    A.) The process begins with wastewater periodically transferred at a fixed volume into the chemical treatment tank. When necessary, treated water from the clean-water holding tank is added to dilute the waste material to precipitate the suspended solids more effectively. The wastewaters collected in the equalization tank are kept in suspension with a mechanical mixer; an air sparge assembly may be used in place of or in addition to the mixer for agitation. It is recommended that a mechanical mixer be used as coatings separate rapidly and will clog any small diameter pipe or opening without proper mixing prior to treatment.

    B.) System start-up activates the chemical treatment tank mixer and sludge/recirculation transfer pump. Treatment chemicals are automatically added sequentially, beginning with coagulant to break the emulsion in the water. The pH controller adds sufficient pH adjustment fluid to make the stream suitable for discharge into the POTW. Finally, the addition of polymer enlarges the floc formation for filtration.

    C.) The final phase of the process, the filtration cycle, begins with a precoating of the Hy-Pack® filter press to prevent the tackiness of the paint from blinding the filter assembly. An automatic control system arranges the valve positions of the three-way ball valves to transfer the contents of the chemical treatment tank into the press. The recirculation/sludge transfer pump is activated, allowing the press to capture the floc complex and form a filter cake. The clean, treated water flows through the forming filter cake and passes through the filter cloth. That water travels through the collection channels in the filter press and is transferred to a filtrate holding tank. A level-controlled transfer pump periodically empties the contents of the filtrate holding tank into the clean-water holding tank. An automatic control system will sequence the operating air pressure to the recirculation/sludge transfer pump to obtain the optimal fluid flow rate through the press.

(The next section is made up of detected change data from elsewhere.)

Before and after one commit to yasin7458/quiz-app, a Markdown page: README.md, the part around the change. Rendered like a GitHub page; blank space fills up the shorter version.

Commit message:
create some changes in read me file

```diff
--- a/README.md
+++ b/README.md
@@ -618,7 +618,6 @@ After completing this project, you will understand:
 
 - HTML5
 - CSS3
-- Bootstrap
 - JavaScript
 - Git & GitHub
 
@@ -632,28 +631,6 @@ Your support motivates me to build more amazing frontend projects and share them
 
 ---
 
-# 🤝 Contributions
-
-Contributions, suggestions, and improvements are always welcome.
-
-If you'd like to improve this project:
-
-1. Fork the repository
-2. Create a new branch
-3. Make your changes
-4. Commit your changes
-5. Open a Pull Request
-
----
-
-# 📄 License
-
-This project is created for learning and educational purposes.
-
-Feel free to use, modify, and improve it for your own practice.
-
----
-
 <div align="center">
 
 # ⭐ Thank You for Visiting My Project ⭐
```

Beckart Environmental has developed a proprietary fluid flow control scheme to minimize the passage of floc particles through the filter cloths during the initial formation of a filter cake. After the initial filter cake layer has formed on the filter cloths the control scheme progressively increases the pump pressure, minimizing the time required to process incoming sludge. The automatic control system senses when the Hy-Pack® filter press is full and indicates to the operator that the air dry out phase should be initiated. The automatic control system circulates air through the filter cake to minimize the moisture content of the cake. After the air dry out cycle is completed, the operator opens the press and separates the filter plates. The filter cakes will fall off the filter cloths and into a sludge cart underneath the filter press.